Master Nyojo was a demanding and rigourous person. One day, during the course of a sesshin, Dogen had a great shock. While seated in zazen his neighbour fell asleep on his zafu. Nyojo exclaimed in a loud voice: "Shin jin datsu raku (reject body and mind)!" and hit the monk hard with his sandal, causing him to fall from his seat. On hearing these words Dogen had an internal revolution. After zazen Dogen went to the room of his master and said to him: "Shin jin datsu raku, I have abandoned body and mind". Nyojo answered him with: "Datsu raku shin jin, abandon again body and mind".
Dogen remained another two years close to Nyojo, until he decided to return to Japan. His master confirmed that it was time for him to teach on his return " the teaching of buddhism helping others to awaken to the universal truth". In 1227 Dogen returned to Japan, taking only with him zazen, shikantaza, just as his master had shown him. On his return to Japan, they asked him: "What did you discover?" Dogen replied: "I came back with empty hands". In his book Eihei Koroku, he wrote later: "Having studied only with my master Nyojo and plainly understanding that the eyes are horizontal and the nose vertical, I return home with empty hands... Starting tomorrow, in the morning, the sun will rise in the East; disturbed by night, the moon goes down in the West. The clouds disappear and the mountains manifest their reality, rain shall stop falling and the Four Mountains (birth, old age, sickness and death) will become level."
Dogen first based himself at Kennin-ji, the temple of Myozen, his first master with whom he had gone to China and who died during the journey. It was in this temple that he wrote his first collection: Fukanzazengi, universal rules for the practice of zazen. It is the core of his teaching: just sitting down in an exact posture without seeking anything, letting thoughts pass like clouds in the sky.
Later Dogen left the temple at Kennin-ji to establish himself in three temples successively, all situated in the region of Kyoto: Annyoin, a small hermitage in 1230, later Kannon Dorin in 1233 and finally Kosho-ji where, with the help of donations, he constructed the first truly independent zen monastery of Japan in 1236. In Kosho-ji he started editing the first chapters of his monumental work: Shobogenzo, "The Treasure of the Eye of the True Law", ninety five chapters containing the essence of his philosophical and religious vision.
Between 1233 and 1243 many disciples gathered around him and followed his teaching, particularly Ejo (in 1234) who would become his succesor.

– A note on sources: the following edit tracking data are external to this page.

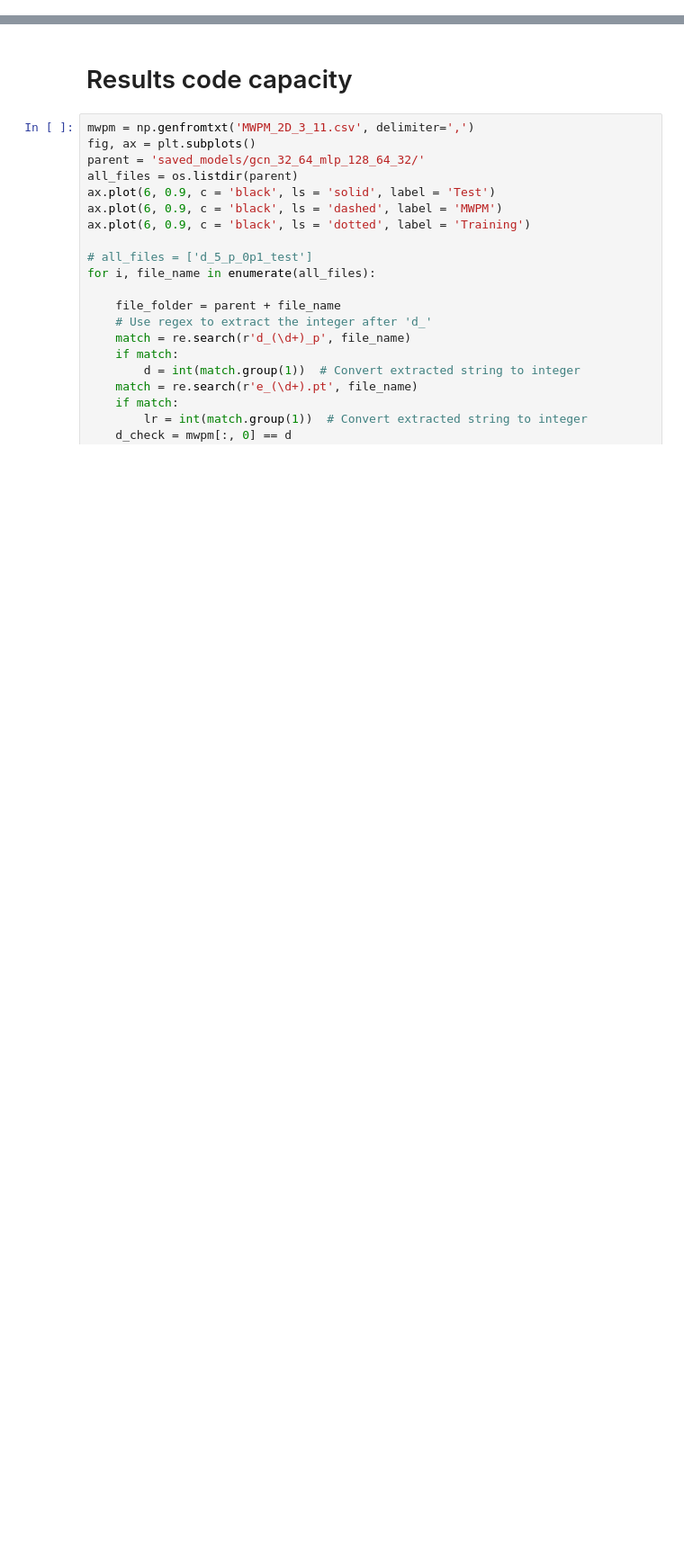
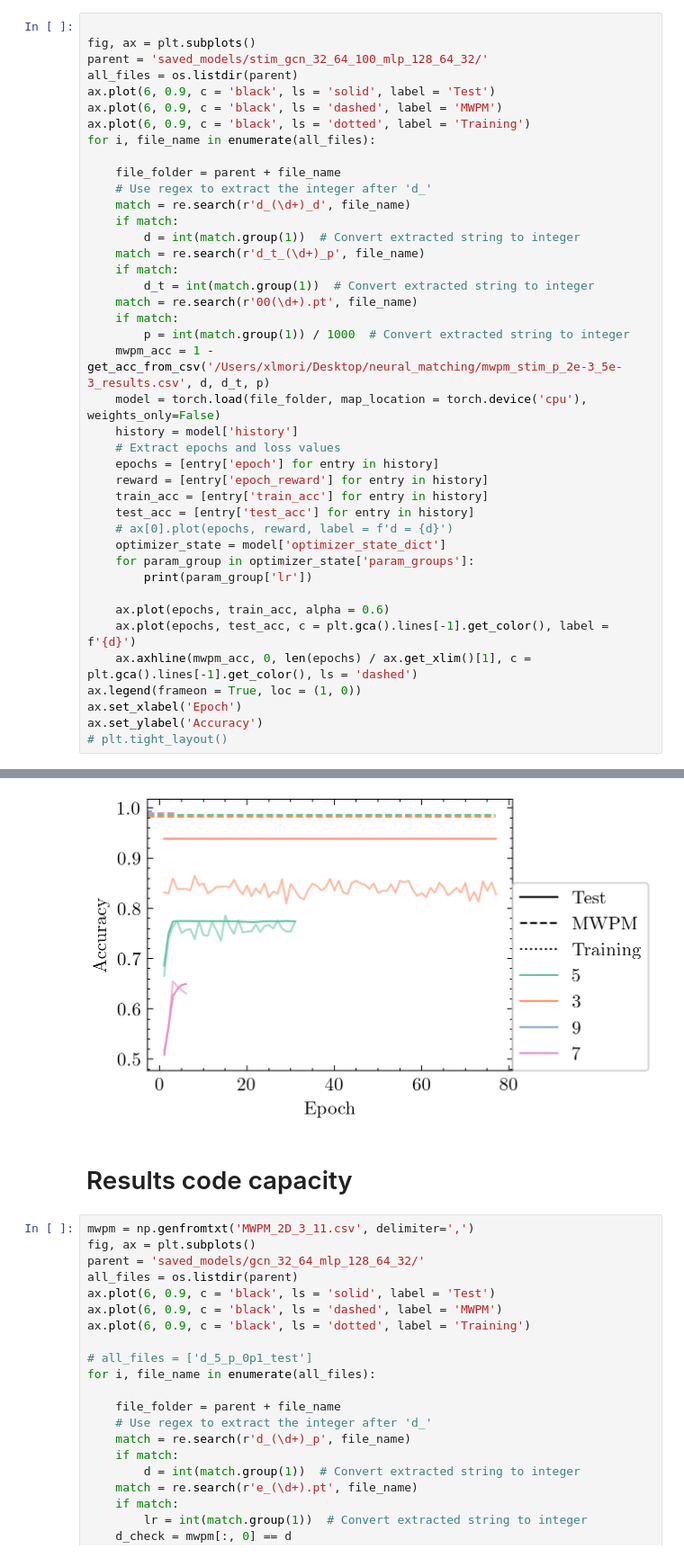
Before and after one commit to LangeMoritz/neural_matching, a Jupyter notebook: build_decoder.ipynb, the cells around one changed output, grey strips where cells are left out. Shown at 90% size. Saved outputs shown, nothing was run; the diff lists cells and outputs as text; blank space fills up the shorter version.

```diff
--- a/build_decoder.ipynb
+++ b/build_decoder.ipynb
@@ -29,0 +37,42 @@ from torch_geometric.nn import summary
+# %%
+
+fig, ax = plt.subplots()
+parent = 'saved_models/stim_gcn_32_64_100_mlp_128_64_32/'
+all_files = os.listdir(parent)
+ax.plot(6, 0.9, c = 'black', ls = 'solid', label = 'Test')
+ax.plot(6, 0.9, c = 'black', ls = 'dashed', label = 'MWPM')
+ax.plot(6, 0.9, c = 'black', ls = 'dotted', label = 'Training')
+for i, file_name in enumerate(all_files):
+
+    file_folder = parent + file_name
+    # Use regex to extract the integer after 'd_'
+    match = re.search(r'd_(\d+)_d', file_name)
+    if match:
+        d = int(match.group(1))  # Convert extracted string to integer
+    match = re.search(r'd_t_(\d+)_p', file_name)
+    if match:
+        d_t = int(match.group(1))  # Convert extracted string to integer
+    match = re.search(r'00(\d+).pt', file_name)
+    if match:
+        p = int(match.group(1)) / 1000  # Convert extracted string to integer
+    mwpm_acc = 1 - get_acc_from_csv('/Users/xlmori/Desktop/neural_matching/mwpm_stim_p_2e-3_5e-3_results.csv', d, d_t, p)
+    model = torch.load(file_folder, map_location = torch.device('cpu'), weights_only=False)
+    history = model['history']
+    # Extract epochs and loss values
+    epochs = [entry['epoch'] for entry in history]
+    reward = [entry['epoch_reward'] for entry in history]
+    train_acc = [entry['train_acc'] for entry in history]
+    test_acc = [entry['test_acc'] for entry in history]
+    # ax[0].plot(epochs, reward, label = f'd = {d}')
+    optimizer_state = model['optimizer_state_dict']
+    for param_group in optimizer_state['param_groups']:
+        print(param_group['lr'])
+
+    ax.plot(epochs, train_acc, alpha = 0.6)
+    ax.plot(epochs, test_acc, c = plt.gca().lines[-1].get_color(), label = f'{d}')
+    ax.axhline(mwpm_acc, 0, len(epochs) / ax.get_xlim()[1], c = plt.gca().lines[-1].get_color(), ls = 'dashed')
+ax.legend(frameon = True, loc = (1, 0))
+ax.set_xlabel('Epoch')
+ax.set_ylabel('Accuracy')
+# plt.tight_layout()
+# %% [output]
@@ -30,3 +84,4 @@ from torch_geometric.nn import summary
+[figure, added]
 # %% [markdown]
 # Results code capacity
 # %%
```
Also changed, not shown: parts of 12 cells of this notebook, 5 other files.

His fame continued to grow. He drove people on to practice assiduously, just as he had been taught by his master Nyojo in China. Dogen's success, this breath of fresh air he brought to a calcified buddhism attracted hostility from the clerical hierarchy. So much so that in 1243, monks from Mount Hiei tried to burn down his temple at Kosho-ji. As a result, Dogen decided to leave behind the agitation of the cities and the confusion they can create in the spirit. Thanks to the support of a lay disciple, lord of the province of Echizen in the north east of the country, (nowadays the prefecture of Fukui), on the coast, he constructed a new temple, which he baptised, "temple of eternal peace", Eihei-ji, where Ejo would later become abbott, after his death.
There, in the calm of the vast mountain, he continued to teach zen to his disciples and continued work on the Shobogenzo. Far away from the world, he only left this place once, during the winter of 1247-1248 to visit the shogun in Kamakura, at the invitation of general Hojo Tokiyori. Tokiyori was fascinated by Dogen and wanted him to stay close by. He would build Dogen a great monastery. Dogen rejected his proposal, preferring solitude. He continued practicing zazen until 1252, at the age of just fifty two years, he fell gravely ill. He went to Kyoto to receive care, without succes. He passed away on the 28th. of august 1253 in the temple of Takatsuji.